Shipping live fish across the country required new techniques, procedures, and equipment to keep fish and eggs in good condition. Live cars, box-like containers to hold water containing young fish, were built. New systems and equipment were developed, like the McDonald hatching jar. This kept fish eggs rotating uniformly, to aerate the water and keep temperatures within suitable ranges.
By 1881, the volume of fish being transported by rail led to the purchase of the first “fish car” — a baggage car specifically designed for carrying fish. The Fish Commission eventually had 10 fish cars; several state fish commissions built their own fish cars to transport freshwater fish to U.S. locations. These unique fish cars were displayed at the Chicago World’s Fair in 1893 and at other major exhibitions and festivals during what railroad enthusiasts call ”the “fish car era.”
The live cars were also transported in the baggage cars of passenger trains without extra charge. Baird obtained special low-rate tickets for commission officers and employees to travel to and from Woods Hole, Massachusetts, where the commission's main hatchery was located. Fish culturists, called messengers, were allowed to ride in the baggage cars during the trip to tend to the live cargo.
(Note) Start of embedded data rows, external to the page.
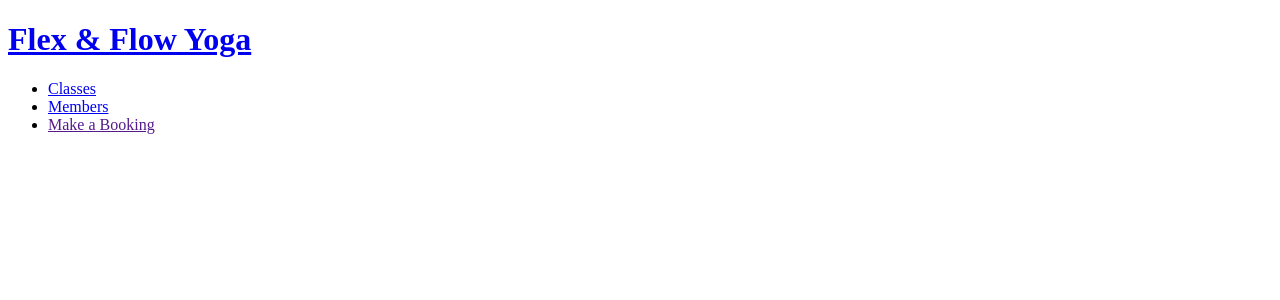
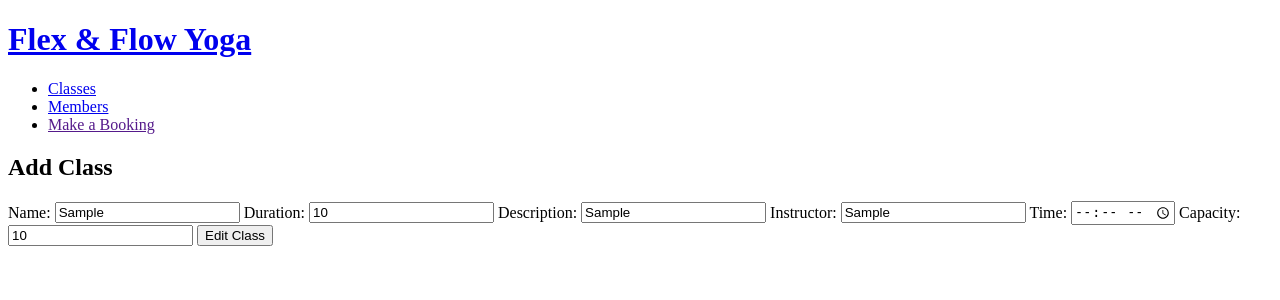
Before and after one commit to jaeltg/CC_project_1, a Flask app: template templates/yogaclasses/edit.html in a window 1280 px wide. Shown: the top 300 px of the page. Run offline with Flask 2, Linux system fonts and the light colour scheme; the template is opened without the code that fills it: most values are stand-ins (such as "Sample title", 1, 10 or a date in 2020).

Commit message:
added route and html form to edit a class

```diff
--- a/controllers/yogaclasses_controller.py
+++ b/controllers/yogaclasses_controller.py
@@ -33,3 +33,8 @@ def create_yogaclass():
     yogaclass_repository.save(yogaclass)
 
     return redirect('/yogaclasses')
+
+@yogaclasses_blueprint.route('/yogaclasses/<id>/edit', methods =['GET'])
+def edit_yogaclass(id):
+    yogaclass = yogaclass_repository.select(id)
+    return render_template('yogaclasses/edit.html', title = "Edit Class", selected_yogaclass = yogaclass)
--- a/templates/yogaclasses/edit.html
+++ b/templates/yogaclasses/edit.html
@@ -1,5 +1,26 @@
 {% extends 'base.html'%}
 
 {% block content %}
+<h2>Add Class</h2>
+<form action="/yogaclasses/{{selected_yogaclass.id}}" method="POST">
+    <label for="name">Name:</label>
+    <input type="text" id="name" name="name" value={{selected_yogaclass.name}} required>
 
+    <label for="duration">Duration:</label>
+    <input type="number" id="duration" name="duration" value={{selected_yogaclass.duration}} required>
+
+    <label for="description"></label>Description:</label>
+    <input type="text" id="description" name="description" value={{selected_yogaclass.description}} required>
+
+    <label for="instructor">Instructor:</label>
+    <input type="text" id="instructor" name="instructor" value={{selected_yogaclass.instructor}} required>
+
+    <label for="time">Time:</label>
+    <input type="time" id="time" name="time" value={{selected_yogaclass.time}} required>
+
+    <label for="capacity">Capacity:</label>
+    <input type="number" id="capacity" name="capacity" value={{selected_yogaclass.capacity}} required>
+
+    <input type="submit" value="Edit Class">
+</form>
 {% endblock %}
```
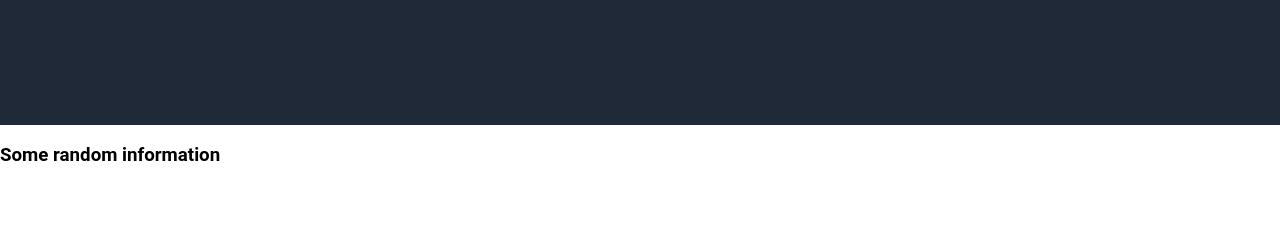
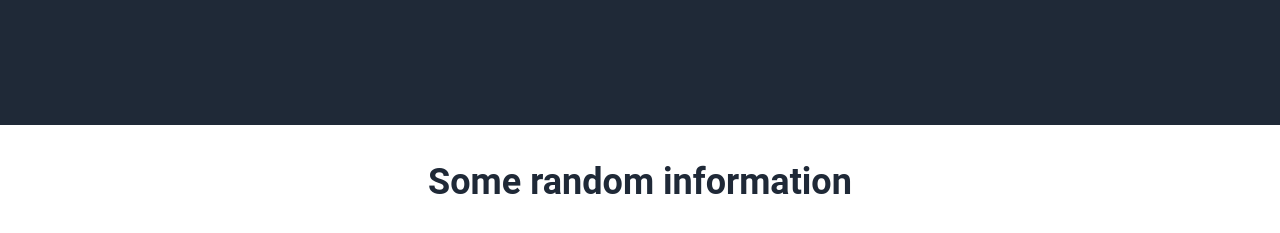
Before and after one commit to chootybeeks/odin-landing_page, a plain HTML site: page index.html in a window 1280 px wide. Shown: the part 499-732 px from the top of the page. Drawn offline with Linux system fonts and the light colour scheme.

Commit message:
Style information section header

```diff
--- a/style.css
+++ b/style.css
@@ -75,3 +75,10 @@ img {
    height: 300px;
    width: 800px;
 }
+
+h3 {
+    text-align: center;
+    color: #1f2937;
+    font-size: 36px;
+    font-weight: bolder;
+}
```
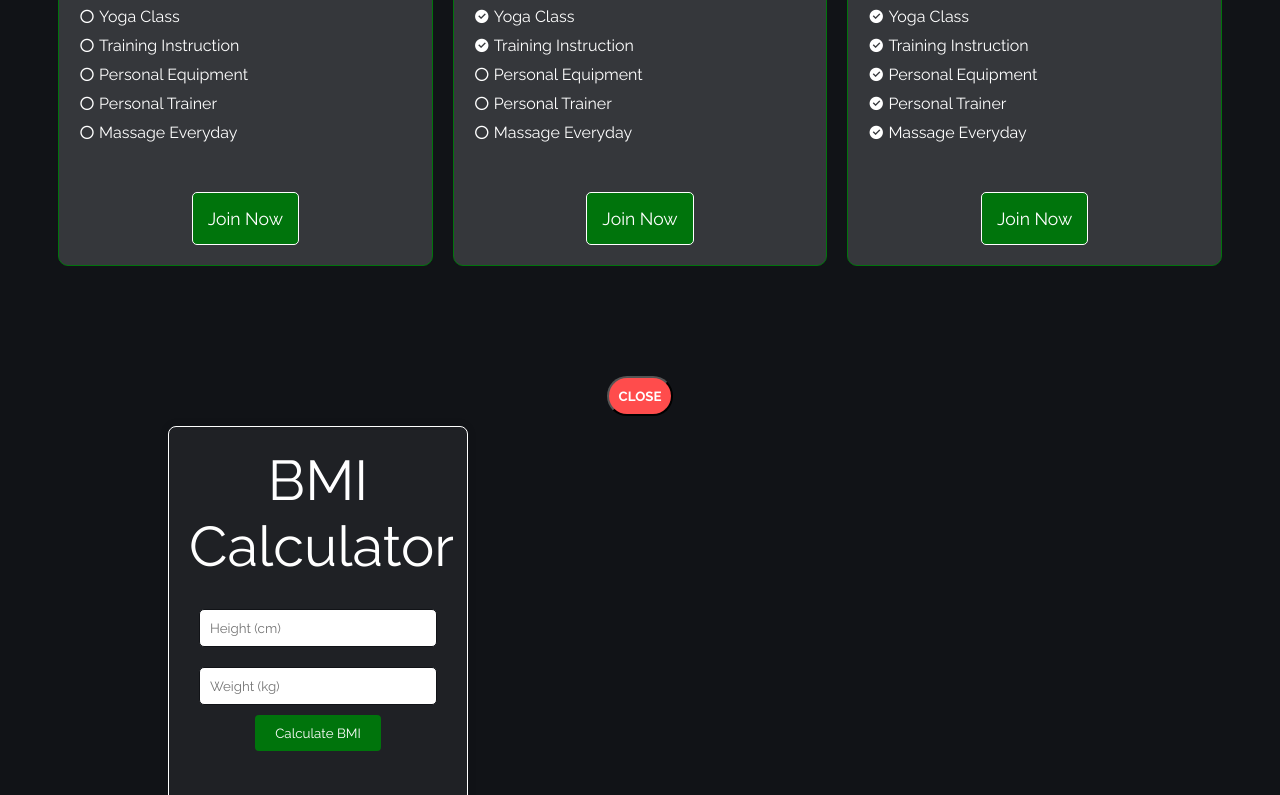
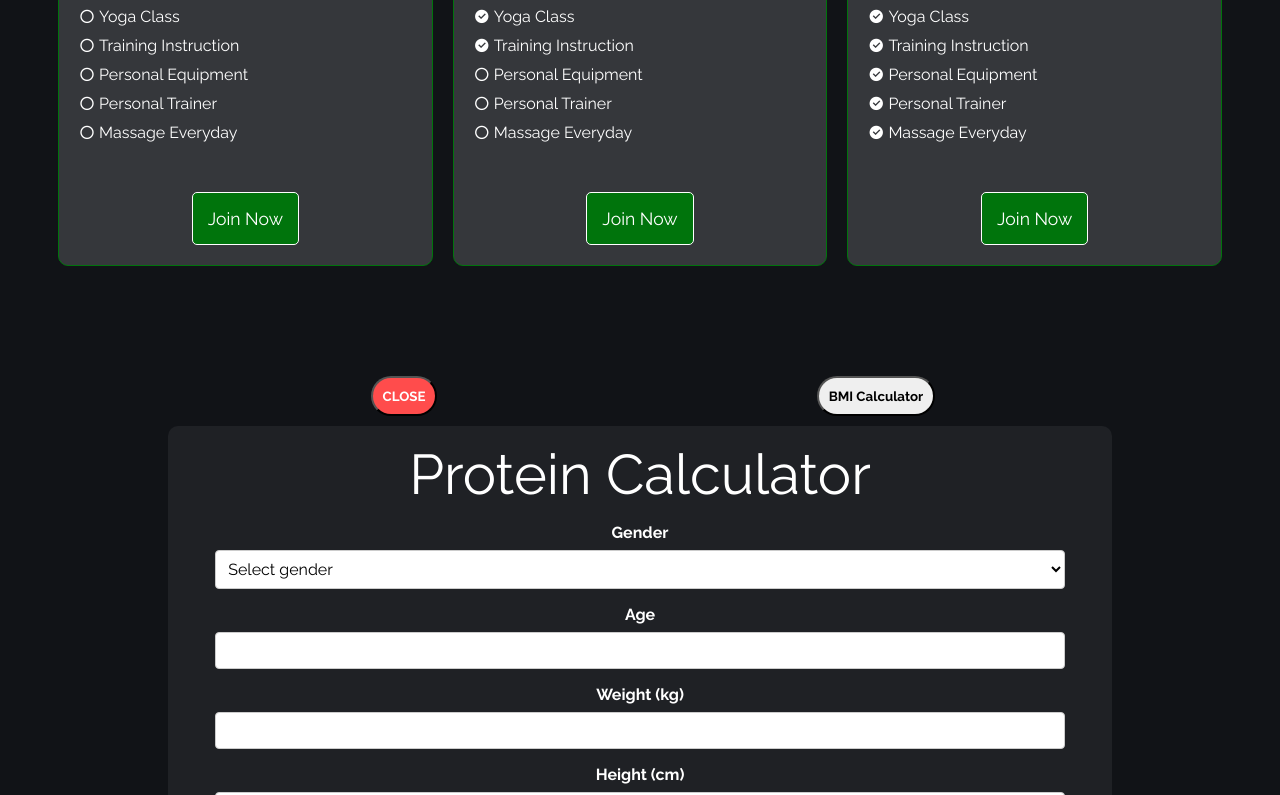
Before and after one commit to FredH2O/Gym-Website, a plain HTML site: page index.html in a window 1280 px wide. Both pictures are taken after a click on the button "Protein Calculator". Shown: the part 3800-4595 px from the top of the page. Drawn offline with nearby package versions, Linux system fonts and the light colour scheme.

Commit message:
Fixes N' Features

```diff
--- a/index.html
+++ b/index.html
@@ -323,11 +323,14 @@
 
       <section>
         <div class="main-container protein-container">
-          <button onclick="hideProtein()" id="proteinButton">
-            Protein Calculator
-          </button>
+          <div class="btn-div">
+            <button onclick="hideProtein()" id="proteinButton">
+              Protein Calculator
+            </button>
+            <button onclick="showBMI()" id="bmiButton">BMI Calculator</button>
+          </div>
           <!-- BMI Calculator -->
-          <div class="BMI-calculator">
+          <div class="BMI-calculator hidden">
             <h2>BMI Calculator</h2>
             <form id="bmiForm">
               <input
--- a/index.js
+++ b/index.js
@@ -45,16 +45,38 @@ function displayMemberDetails(member) {
     <p>${member.detailsMember()}</p>`;
 }
 
+// BMI Calculator
+
+let formBMI = document.querySelector(".BMI-calculator");
+let bmiButton = document.getElementById("bmiButton");
+let isOpenBMI = true;
+
+function showBMI() {
+  formBMI.classList.toggle("hidden");
+
+  if (!isOpenBMI) {
+    bmiButton.innerHTML = `BMI Calculator`;
+    bmiButton.style.background = ``;
+    bmiButton.style.color = ``;
+  } else {
+    bmiButton.innerHTML = `Close`;
+    bmiButton.style.background = "rgb(255, 76, 76)";
+    bmiButton.style.color = `white`;
+  }
+
+  isOpenBMI = !isOpenBMI;
+}
+
 // protein calculator
 
 let formProtein = document.querySelector(".form-protein");
 let proteinBtn = document.getElementById("proteinButton");
-let isOpen = false;
+let isOpenProtein = true;
 
 function hideProtein() {
   formProtein.classList.toggle("hidden");
 
-  if (isOpen) {
+  if (!isOpenProtein) {
     proteinBtn.innerHTML = "Protein Calculator";
     proteinBtn.style.backgroundColor = "";
     proteinBtn.style.color = "";
@@ -64,7 +86,7 @@ function hideProtein() {
     proteinBtn.style.color = "white";
   }
 
-  isOpen = !isOpen;
+  isOpenProtein = !isOpenProtein;
 }
 
 function proteinCalculator() {
--- a/styles.css
+++ b/styles.css
@@ -465,14 +465,41 @@ input[type="submit"]:hover {
 
 /* BMI Calculator */
 
+.btn-div {
+  display: grid;
+  grid-template-columns: 1fr 1fr;
+}
+
+#bmiButton {
+  padding: 10px;
+  margin: auto;
+  text-align: center;
+  font-weight: bold;
+  border-radius: 50px;
+  display: flex;
+  margin-bottom: 10px;
+}
+
+#bmiButton:hover {
+  transform: translateY(-5%);
+  transition: 0.5s ease;
+  background-color: var(--secondary-color-dark);
+}
+
+.BMI-calculator.hidden {
+  display: none;
+}
+
 .BMI-calculator {
+  display: block;
   background-color: var(--primary-color-light);
   border: 1px solid var(--white);
   padding: 20px;
   border-radius: 8px;
   box-shadow: 0 0 10px rgba(0, 0, 0, 0.1);
-  width: 300px;
+  width: 100%;
   text-align: center;
+  margin: 5% auto;
 }
 
 .BMI-calculator h2 {
@@ -495,11 +522,13 @@ input[type="submit"]:hover {
   border: none;
   border-radius: 4px;
   cursor: pointer;
+  margin-top: 10px;
 }
 
 .BMI-calculator button:hover {
   background: var(--secondary-color);
 }
+
 .result {
   margin-top: 20px;
 }
```
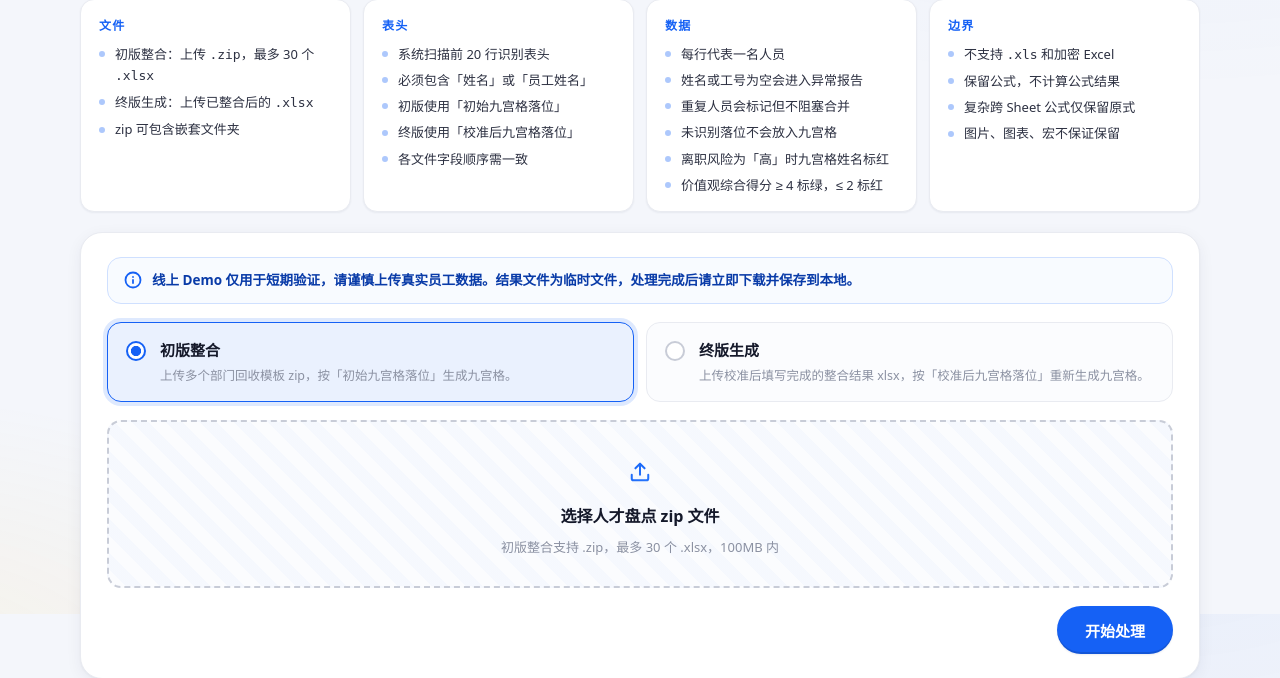
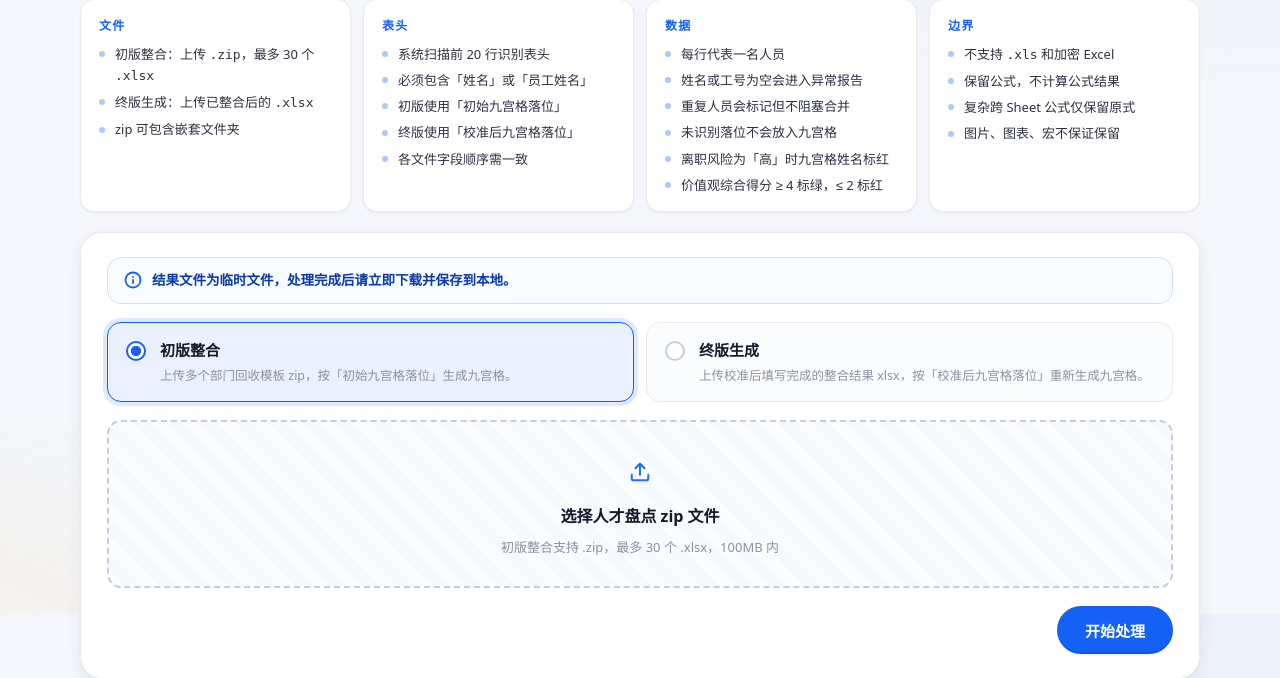
Before and after one commit to evafuxiaoyi-ctrl/Talent_Ninebox, a FastAPI app: page / in a window 1280 px wide. Shown: the part 186-864 px from the top of the page. Run offline with FastAPI, Linux system fonts and the light colour scheme; the visitor is signed in with stand-in values (Sample User, id 1); some web fonts are replaced.

Commit message:
Remove demo data warning copy

```diff
--- a/talent_ninebox/web/templates/index.html
+++ b/talent_ninebox/web/templates/index.html
@@ -68,7 +68,7 @@
       <section class="panel">
         <form method="post" action="/process" enctype="multipart/form-data" class="upload-form" id="uploadForm">
           <div class="alert info">
-            线上 Demo 仅用于短期验证，请谨慎上传真实员工数据。结果文件为临时文件，处理完成后请立即下载并保存到本地。
+            结果文件为临时文件，处理完成后请立即下载并保存到本地。
           </div>
           <div class="mode-group">
             <label class="mode-card">
```
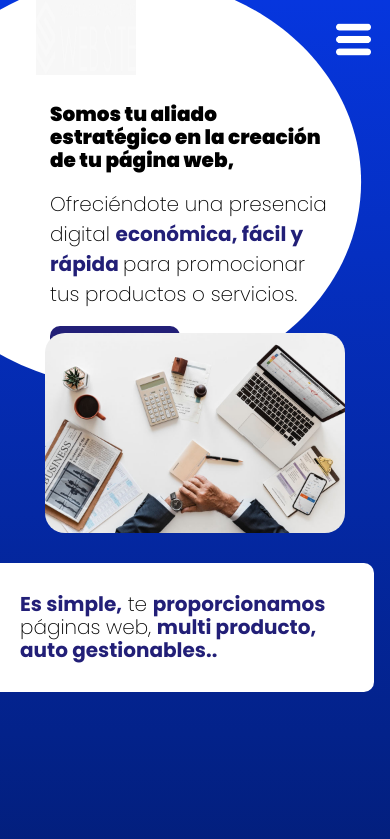
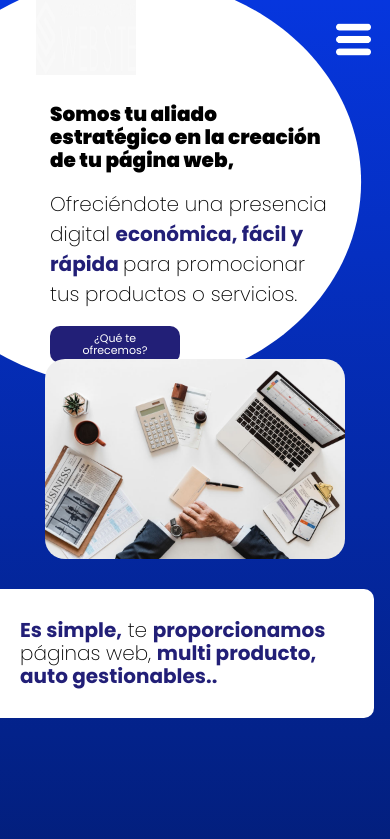
Before and after one commit to SEGR02/pidelo-miguel, a Next.js app: page / in a window 390 px wide. Shown: the top 839 px of the page. Built offline with nearby package versions, Linux system fonts and the light colour scheme.

Commit message:
Fix from Sebas: More margin for first image on home

```diff
--- a/src/app/styles/home.module.css
+++ b/src/app/styles/home.module.css
@@ -384,7 +384,7 @@
     height: 200px;
     align-items: center;
     display: inherit;
-    margin-top: 10vh;
+    margin-top: 13vh;
   }
   .img1Container {
     width: 100%;
```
Salmon and other West Coast species, striped bass, catfish, eels, and lobsters were soon routinely shipped across the country. The Fish Commission became a major source of fish and fish eggs for distribution in the United States and overseas. Its work in fish culture gained worldwide acclaim.
Among many international honors, Spencer Baird was awarded the gold medal from the Emperor of Germany at the 1880 International Exhibition in Berlin. The high honor was given partly for the commission’s exhibit, but also to recognize Baird as the top fish culturist in the world. The success of marine fish culturing and growth of fish farms for many species is part of Baird’s vast legacy.
For more information, contact Shelley Dawicki.